* WORK TO COMPLETE
Take every line from the material that has the word "empty" in it.

* MATERIAL TO PROCESS
|---|

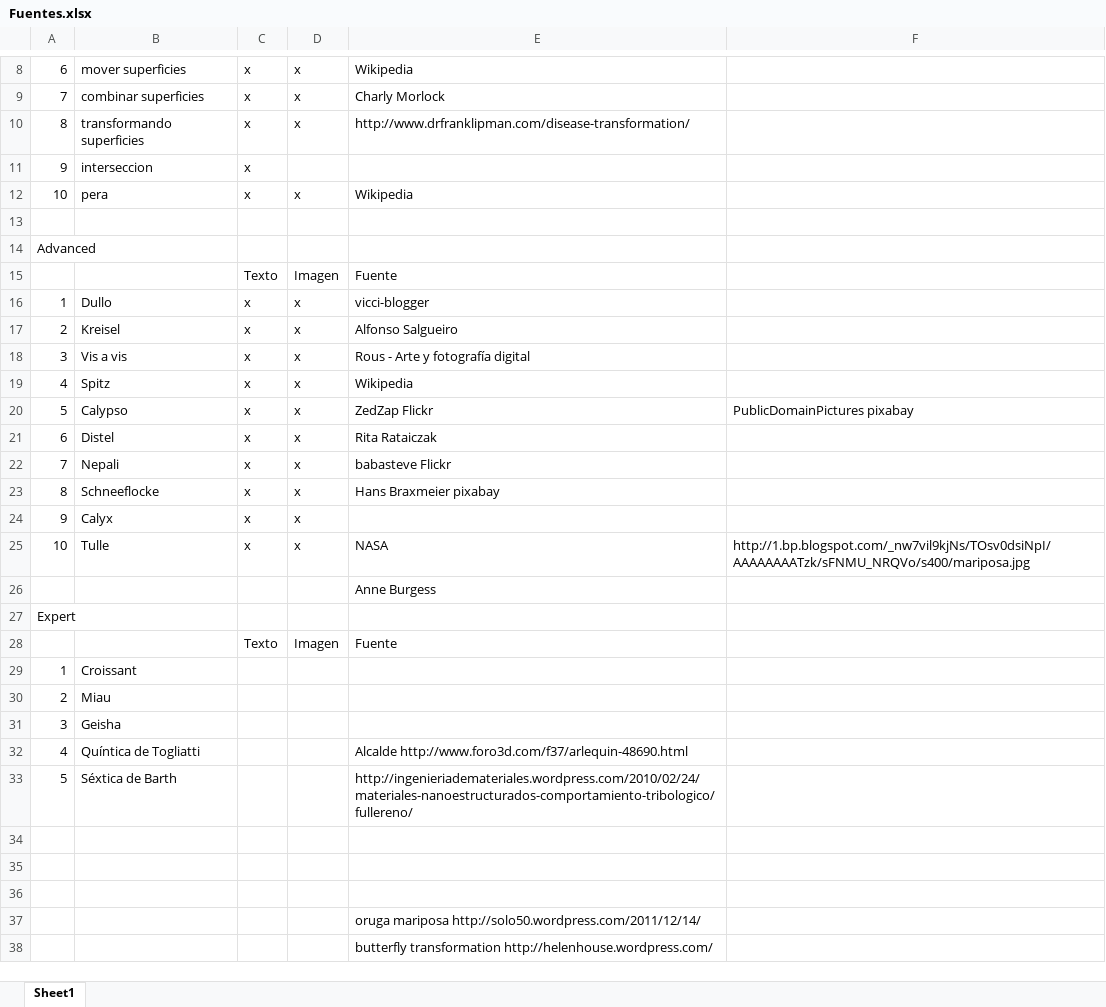
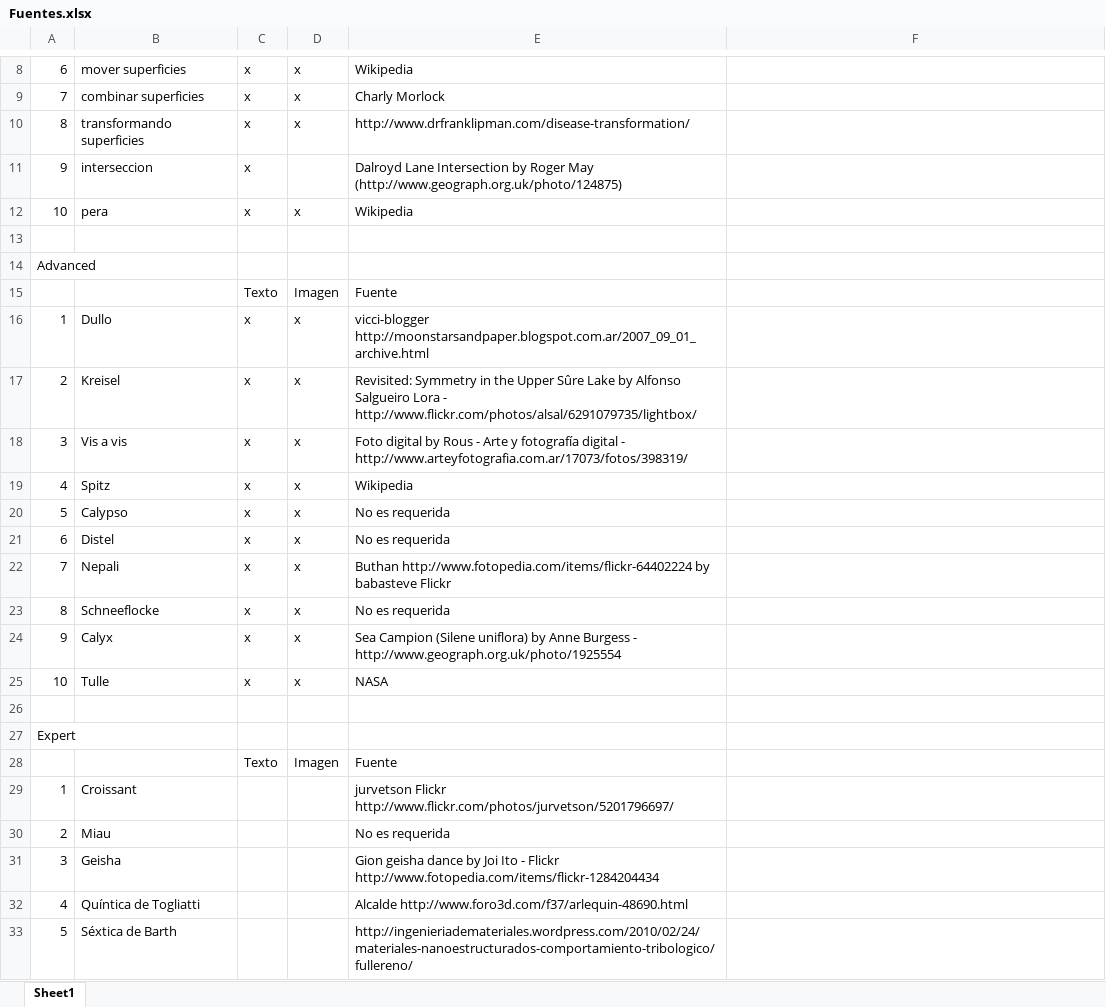
Before and after one commit to IMAGINARY/iSURFER, an Excel workbook: iSurfer/Galleries/Fuentes.xlsx, sheet Sheet1, drawn as a sheet; only a part is shown, gaps mark what is left out; values as stored, in another font and other column widths than the file's, no borders; the diff covers the shown part only; the diff names each change by its address in the sheet, - before the commit and + after, or states it on an @@ line.

```diff
--- a/iSurfer/Galleries/Fuentes.xlsx (sheet Sheet1)
+++ b/iSurfer/Galleries/Fuentes.xlsx (sheet Sheet1)
-E11: (empty)
+E11: Dalroyd Lane Intersection by Roger May (http://www.geograph.org.uk/photo/124875)
-E16: vicci-blogger
+E16: vicci-blogger http://moonstarsandpaper.blogspot.com.ar/2007_09_01_archive.html
-E17: Alfonso Salgueiro
+E17: Revisited: Symmetry in the Upper Sûre Lake by Alfonso Salgueiro Lora - http://www.flickr.com/photos/alsal/6291079735/lightbox/
-E18: Rous - Arte y fotografía digital
+E18: Foto digital by Rous - Arte y fotografía digital - http://www.arteyfotografia.com.ar/17073/fotos/398319/
-E20: ZedZap Flickr
+E20: No es requerida
-F20: PublicDomainPictures pixabay
+F20: (empty)
-E21: Rita Rataiczak
+E21: No es requerida
-E22: babasteve Flickr
+E22: Buthan http://www.fotopedia.com/items/flickr-64402224 by babasteve Flickr
-E23: Hans Braxmeier pixabay
+E23: No es requerida
-E24: (empty)
+E24: Sea Campion (Silene uniflora) by Anne Burgess - http://www.geograph.org.uk/photo/1925554
-F25: http://1.bp.blogspot.com/_nw7vil9kjNs/TOsv0dsiNpI/AAAAAAAATzk/sFNMU_NRQVo/s400/mariposa.jpg
+F25: (empty)
-E26: Anne Burgess
+E26: (empty)
-E29: (empty)
+E29: jurvetson Flickr http://www.flickr.com/photos/jurvetson/5201796697/
-E30: (empty)
+E30: No es requerida
-E31: (empty)
+E31: Gion geisha dance by Joi Ito - Flickr http://www.fotopedia.com/items/flickr-1284204434
-row 34: (empty)
-row 35: (empty)
-row 36: (empty)
-row 37:  |  |  |  | oruga mariposa http://solo50.wordpress.com/2011/12/14/
-row 38:  |  |  |  | butterfly transformation http://helenhouse.wordpress.com/
```
Also changed, not shown: 1 edited cell elsewhere in this sheet, 1 other file.
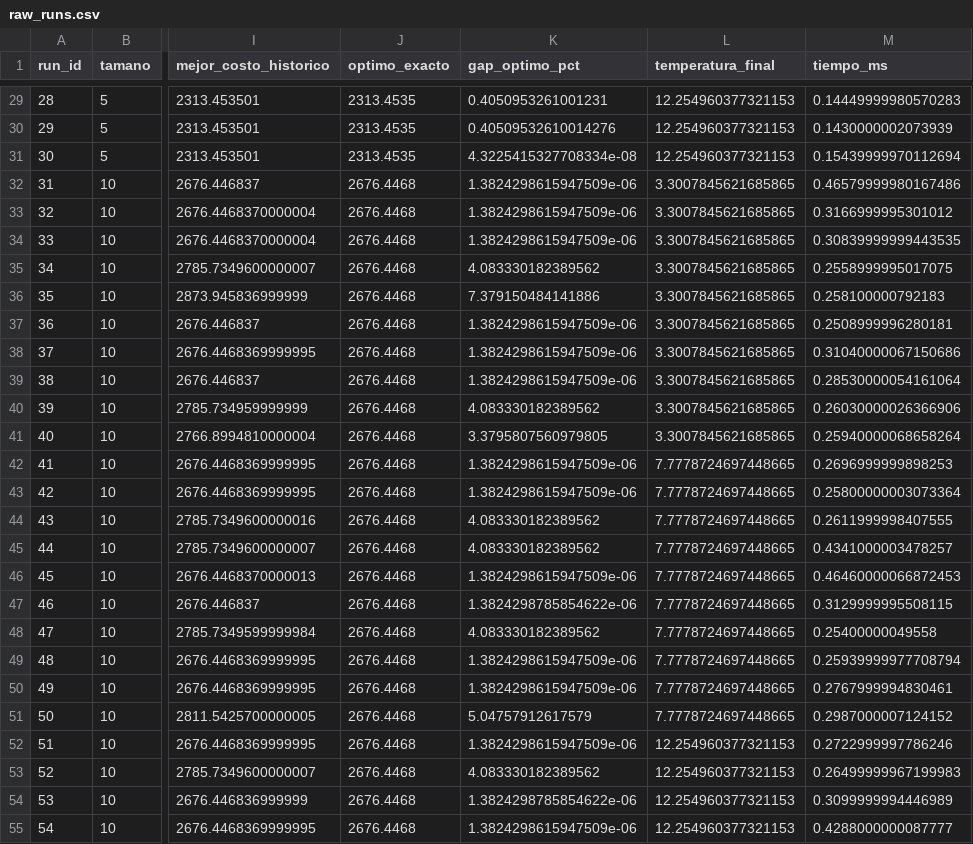
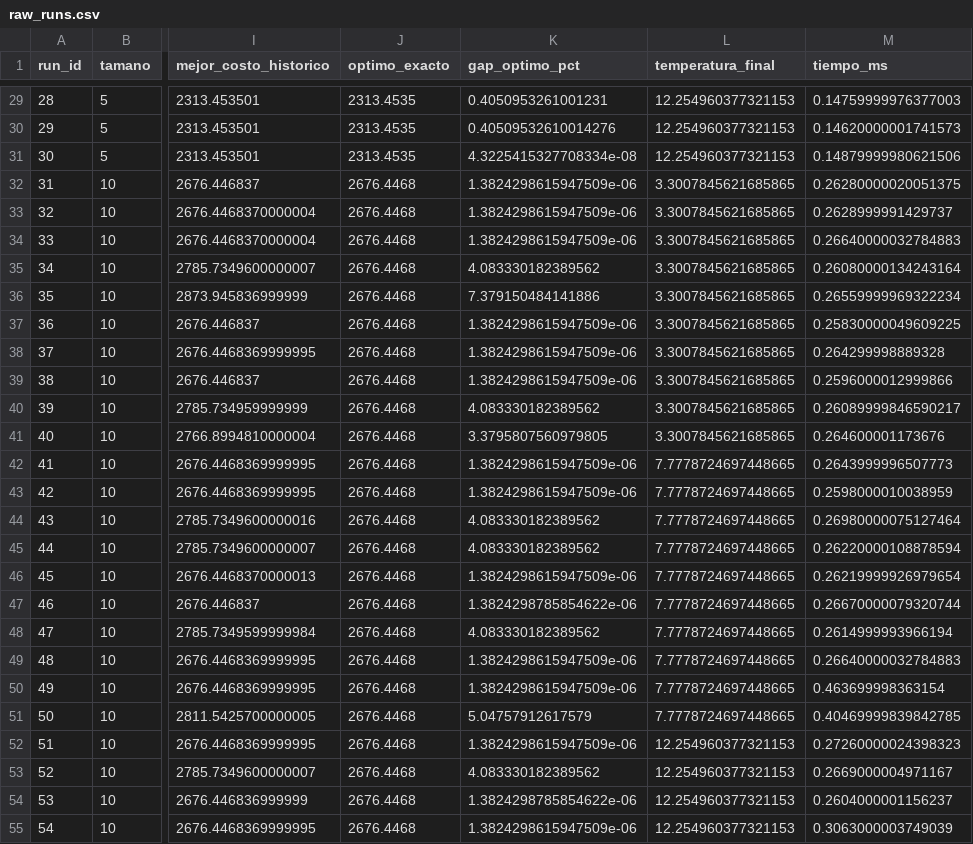
Before and after one commit to Gomand06/Tarea3-AO, a CSV file: results/raw_runs.csv, drawn as a sheet; only a part is shown, gaps mark what is left out; the diff covers the shown part only; the diff names each change by its address in the sheet, - before the commit and + after, or states it on an @@ line.

```diff
--- a/results/raw_runs.csv
+++ b/results/raw_runs.csv
-M29 (tiempo_ms): 0.14449999980570283
+M29 (tiempo_ms): 0.14759999976377003
-M30 (tiempo_ms): 0.1430000002073939
+M30 (tiempo_ms): 0.14620000001741573
-M31 (tiempo_ms): 0.15439999970112694
+M31 (tiempo_ms): 0.14879999980621506
-M32 (tiempo_ms): 0.46579999980167486
+M32 (tiempo_ms): 0.26280000020051375
-M33 (tiempo_ms): 0.3166999995301012
+M33 (tiempo_ms): 0.2628999991429737
-M34 (tiempo_ms): 0.30839999999443535
+M34 (tiempo_ms): 0.26640000032784883
-M35 (tiempo_ms): 0.2558999995017075
+M35 (tiempo_ms): 0.26080000134243164
-M36 (tiempo_ms): 0.258100000792183
+M36 (tiempo_ms): 0.26559999969322234
-M37 (tiempo_ms): 0.2508999996280181
+M37 (tiempo_ms): 0.25830000049609225
-M38 (tiempo_ms): 0.31040000067150686
+M38 (tiempo_ms): 0.264299998889328
-M39 (tiempo_ms): 0.28530000054161064
+M39 (tiempo_ms): 0.2596000012999866
-M40 (tiempo_ms): 0.26030000026366906
+M40 (tiempo_ms): 0.26089999846590217
-M41 (tiempo_ms): 0.25940000068658264
+M41 (tiempo_ms): 0.264600001173676
-M42 (tiempo_ms): 0.2696999999898253
+M42 (tiempo_ms): 0.2643999996507773
-M43 (tiempo_ms): 0.25800000003073364
+M43 (tiempo_ms): 0.2598000010038959
-M44 (tiempo_ms): 0.2611999998407555
+M44 (tiempo_ms): 0.26980000075127464
-M45 (tiempo_ms): 0.4341000003478257
+M45 (tiempo_ms): 0.26220000108878594
-M46 (tiempo_ms): 0.46460000066872453
+M46 (tiempo_ms): 0.26219999926979654
-M47 (tiempo_ms): 0.3129999995508115
+M47 (tiempo_ms): 0.26670000079320744
-M48 (tiempo_ms): 0.25400000049558
+M48 (tiempo_ms): 0.2614999993966194
-M49 (tiempo_ms): 0.25939999977708794
+M49 (tiempo_ms): 0.26640000032784883
-M50 (tiempo_ms): 0.2767999994830461
+M50 (tiempo_ms): 0.463699998363154
-M51 (tiempo_ms): 0.2987000007124152
+M51 (tiempo_ms): 0.40469999839842785
-M52 (tiempo_ms): 0.2722999997786246
+M52 (tiempo_ms): 0.27260000024398323
-M53 (tiempo_ms): 0.26499999967199983
+M53 (tiempo_ms): 0.2669000004971167
-M54 (tiempo_ms): 0.3099999994446989
+M54 (tiempo_ms): 0.2604000001156237
-M55 (tiempo_ms): 0.4288000000087777
+M55 (tiempo_ms): 0.3063000003749039
```
Also changed, not shown: 63 edited cells elsewhere in this file, 11 other files.
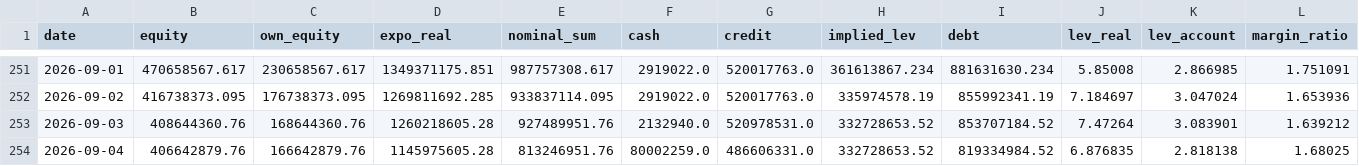
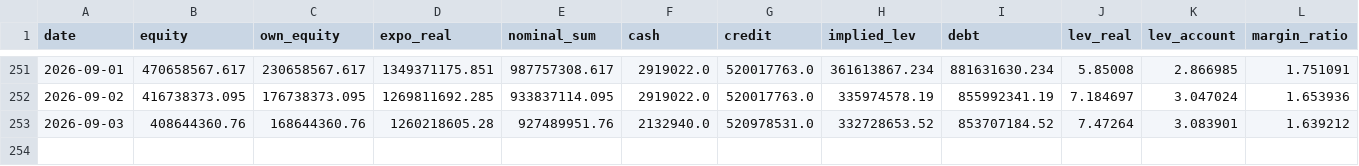
Before and after one commit to andynet2014-sudo/Github-Repository-1, a CSV file: mtm-dashboard/data/daily.csv, drawn as a sheet; only a part is shown, gaps mark what is left out; rows hold the shown columns only; the diff names each change by its address in the sheet, - before the commit and + after, or states it on an @@ line.

```diff
--- a/mtm-dashboard/data/daily.csv
+++ b/mtm-dashboard/data/daily.csv
-row 254: 2026-09-04 | 406642879.76 | 166642879.76 | 1145975605.28 | 813246951.76 | 80002259.0 | 486606331.0 | 332728653.52 | 819334984.52 | 6.876835 | 2.818138 | 1.68025
```
Also changed, not shown: mtm-dashboard/data/positions.csv, mtm-dashboard/data/positions_history.csv, 3 other files.
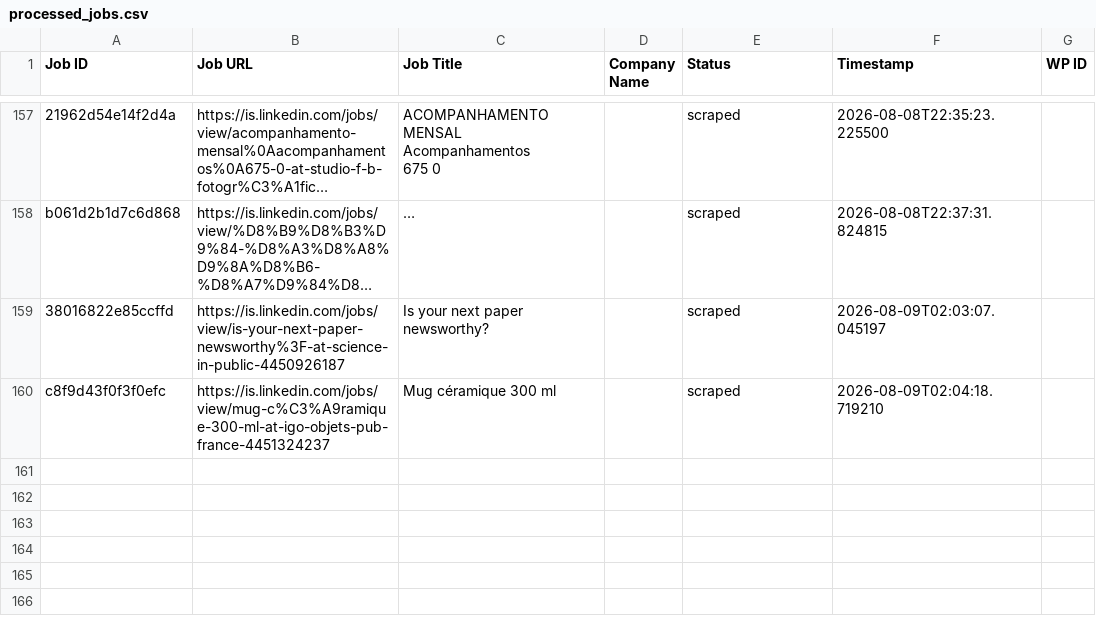
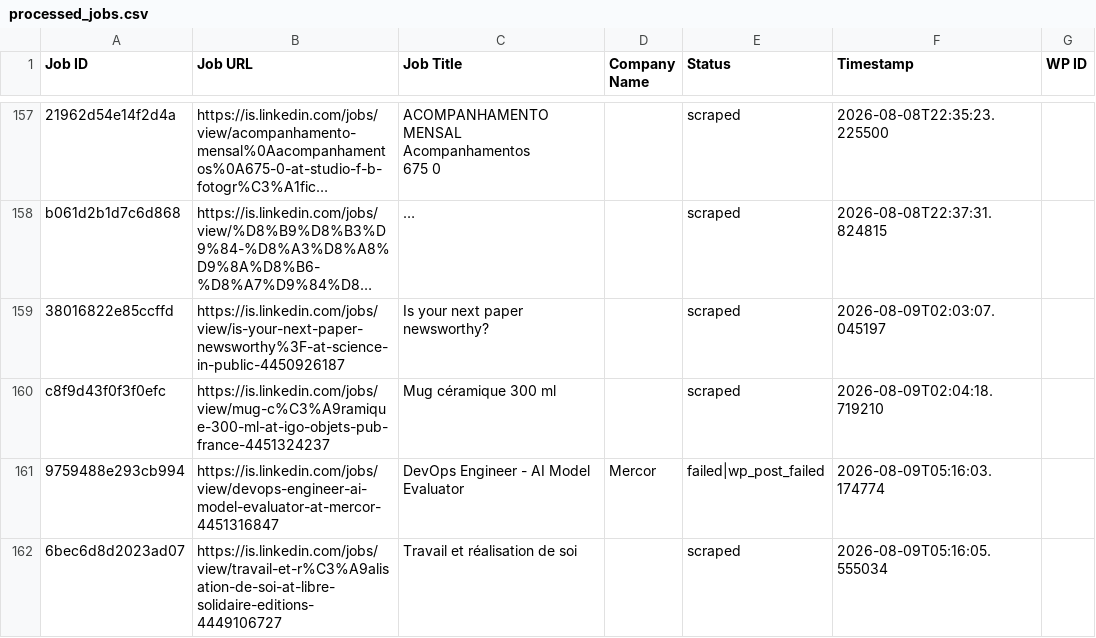
Before and after one commit to innovationinc2000/is, a CSV file: processed_jobs.csv, drawn as a sheet; only a part is shown, gaps mark what is left out; long unchanged cells end in …; the diff names each change by its address in the sheet, - before the commit and + after, or states it on an @@ line.

```diff
--- a/processed_jobs.csv
+++ b/processed_jobs.csv
+row 161: 9759488e293cb994 | https://is.linkedin.com/jobs/view/devops-engineer-ai-model-evaluator-at-mercor-4451316847 | DevOps Engineer - AI Model Evaluator | Mercor | failed|wp_post_failed | 2026-08-09T05:16:03.174774
+row 162: 6bec6d8d2023ad07 | https://is.linkedin.com/jobs/view/travail-et-r%C3%A9alisation-de-soi-at-libre-solidaire-editions-4449106727 | Travail et réalisation de soi |  | scraped | 2026-08-09T05:16:05.555034
```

|---|

* SOLUTION TO THIS PROBLEM
-E11: (empty)
+F20: (empty)
-E24: (empty)
+F25: (empty)
+E26: (empty)
-E29: (empty)
-E30: (empty)
-E31: (empty)
-row 34: (empty)
-row 35: (empty)
-row 36: (empty)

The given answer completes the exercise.